This content was originally published on The Resilience Shift website. The Resilience Shift, a 5-year programme supported by Lloyd’s Register Foundation and hosted by Arup, transitioned at the end of 2021 to become Resilience Rising. You can read more about The Resilience Shift’s journey and the transition to Resilience Rising here.
“I’m beginning to hear a couple people go, “I’m tired.” I’m thinking, “If you’re not exhilarated by this kind of change, then you may not be the right person for the role that we’ve got you in.”

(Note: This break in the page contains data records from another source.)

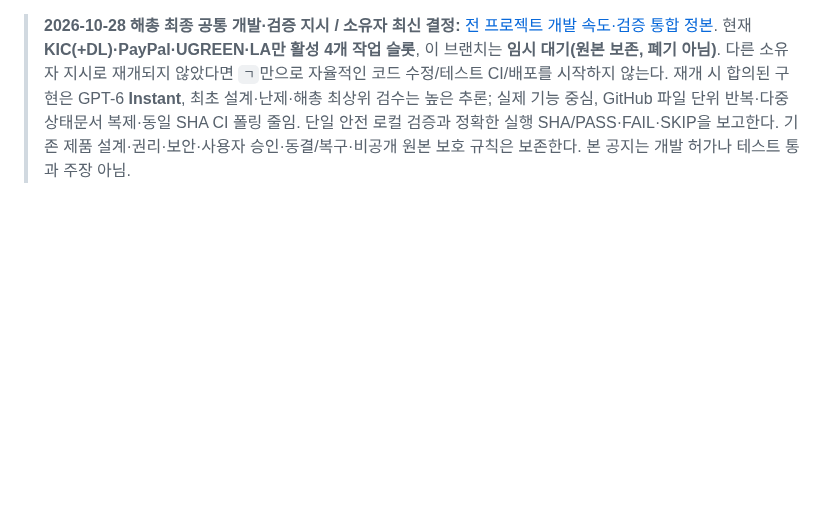
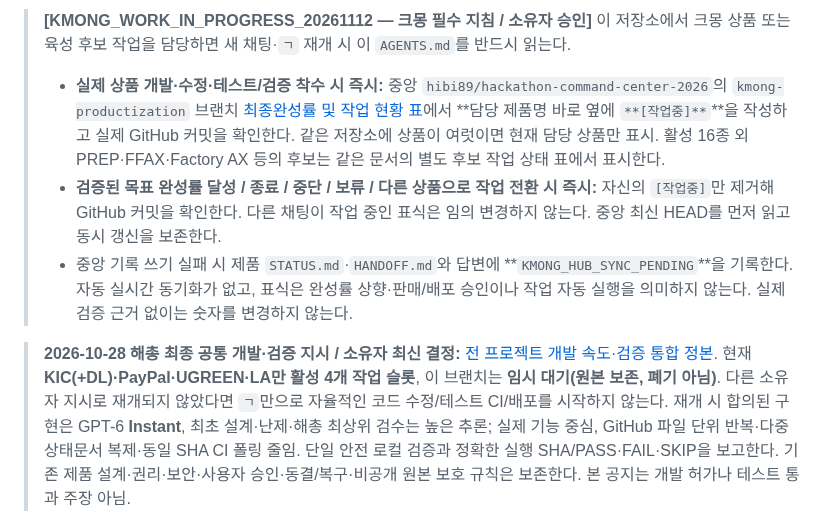
Before and after one commit to hibi89/AI_AutoML_Analyst, a Markdown page: AGENTS.md, the part around the change. Drawn GitHub-style; blank space fills up the shorter version.

Commit message:
docs: require kmong in-progress marker lifecycle in AGENTS

```diff
--- a/AGENTS.md
+++ b/AGENTS.md
@@ -1,3 +1,8 @@
+> **[KMONG_WORK_IN_PROGRESS_20261112 — 크몽 필수 지침 / 소유자 승인]** 이 저장소에서 크몽 상품 또는 육성 후보 작업을 담당하면 새 채팅·`ㄱ` 재개 시 이 `AGENTS.md`를 반드시 읽는다.
+> - **실제 상품 개발·수정·테스트/검증 착수 시 즉시:** 중앙 `hibi89/hackathon-command-center-2026`의 `kmong-productization` 브랜치 [최종완성률 및 작업 현황 표](https://github.com/hibi89/hackathon-command-center-2026/blob/kmong-productization/docs/audits/KMONG_16_CURRENT_20261111.md)에서 **담당 제품명 바로 옆에 `**[작업중]**`**을 작성하고 실제 GitHub 커밋을 확인한다. 같은 저장소에 상품이 여럿이면 현재 담당 상품만 표시. 활성 16종 외 PREP·FFAX·Factory AX 등의 후보는 같은 문서의 별도 후보 작업 상태 표에서 표시한다.
+> - **검증된 목표 완성률 달성 / 종료 / 중단 / 보류 / 다른 상품으로 작업 전환 시 즉시:** 자신의 `[작업중]`만 제거해 GitHub 커밋을 확인한다. 다른 채팅이 작업 중인 표식은 임의 변경하지 않는다. 중앙 최신 HEAD를 먼저 읽고 동시 갱신을 보존한다.
+> - 중앙 기록 쓰기 실패 시 제품 `STATUS.md`·`HANDOFF.md`와 답변에 **`KMONG_HUB_SYNC_PENDING`**을 기록한다. 자동 실시간 동기화가 없고, 표식은 완성률 상향·판매/배포 승인이나 작업 자동 실행을 의미하지 않는다. 실제 검증 근거 없이는 숫자를 변경하지 않는다.
+
 > **2026-10-28 해총 최종 공통 개발·검증 지시 / 소유자 최신 결정:** [전 프로젝트 개발 속도·검증 통합 정본](https://github.com/hibi89/hackathon-command-center-2026/blob/main/docs/DEV_ACCELERATION_AND_VERIFICATION_20261028.md). 현재 **KIC(+DL)·PayPal·UGREEN·LA만 활성 4개 작업 슬롯**, 이 브랜치는 **임시 대기(원본 보존, 폐기 아님)**. 다른 소유자 지시로 재개되지 않았다면 `ㄱ`만으로 자율적인 코드 수정/테스트 CI/배포를 시작하지 않는다. 재개 시 합의된 구현은 GPT-6 **Instant**, 최초 설계·난제·해총 최상위 검수는 높은 추론; 실제 기능 중심, GitHub 파일 단위 반복·다중 상태문서 복제·동일 SHA CI 폴링 줄임. 단일 안전 로컬 검증과 정확한 실행 SHA/PASS·FAIL·SKIP을 보고한다. 기존 제품 설계·권리·보안·사용자 승인·동결/복구·비공개 원본 보호 규칙은 보존한다. 본 공지는 개발 허가나 테스트 통과 주장 아님.
 
 # Lead developer and future-chat rules
```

In the early days of the Covid-19 crisis, several participants had identified the galvanising effect of dealing with a crisis together. This week, participants reflected on the personal attributes which have sustained them or their organizations through a seemingly endless crisis. What has fuelled the crisis management engine over the past months? What has spurred excitement, or sparked the energy to keep going? Or, as one participant noted, is having the drive and energy simply a core requirement of crisis leadership?: “You have to be relentless. Crises of this nature are long and hard, and no one else is going to pick up the slack for you. If you neglect it for a couple of days, or a week or two, it’s not like the universe has said, “Right. You as a leader need a break, or to focus elsewhere, so we’ll just keep everything in stasis for you.” You have to be driving it, day in and day out, and it’s very hard to delegate that. You can figure out who your drivers are, but it’s really for you to be keeping up your understanding and your pressure.(..) This was given to me, and I’m going to do it. That is what I mean by “it’s relentless’.”
Another participant echoed this sentiment. While a crisis soaks up high volumes of precious fuel, a crisis also provides fuel – fuel for the imagination and creativity: “Stop thinking about change as something we’re going to get through, but something that we have to master, that we have to be good at. I’m beginning to hear a couple people go, “I’m tired.” I’m thinking, “If you’re not exhilarated by this kind of change, then you may not be the right person for the role that we’ve got you in. Maybe we need to look at a different role if you find this exhausting.” My feeling is, get yourself in the mindset that, “This is normal. This isn’t strenuous. It’s not exhausting. I think differently now.” My imagination is a lot more lively in moments like this.”
In a similar vein, a third participant observed that the sustained excitement has opened the mind to a new realm of possibility for long-term change:
“I see us now turning the page to what I imagine to be a new world, or at least thinking about it. And I’m seeing it as an opportunity. I know I’ve been more open-minded, and so has my mayor. She’s been more willing to listen and try new things than I’ve ever seen. I think there’s an opportunity to leverage that excitement.”
This discovery that crisis brings out the best in some people – and may even lead to critical transformations that are impossible under normal circumstances – is not new, but gets forgotten in the gap between crises. Some would argue it’s part of how we became such a successful species in the first place. A larger question now looms, however, in the age of climate change: how to activate these extraordinary capabilities in advance of disaster, so that we gives ourselves the best possible chance of not actually reaching the disaster?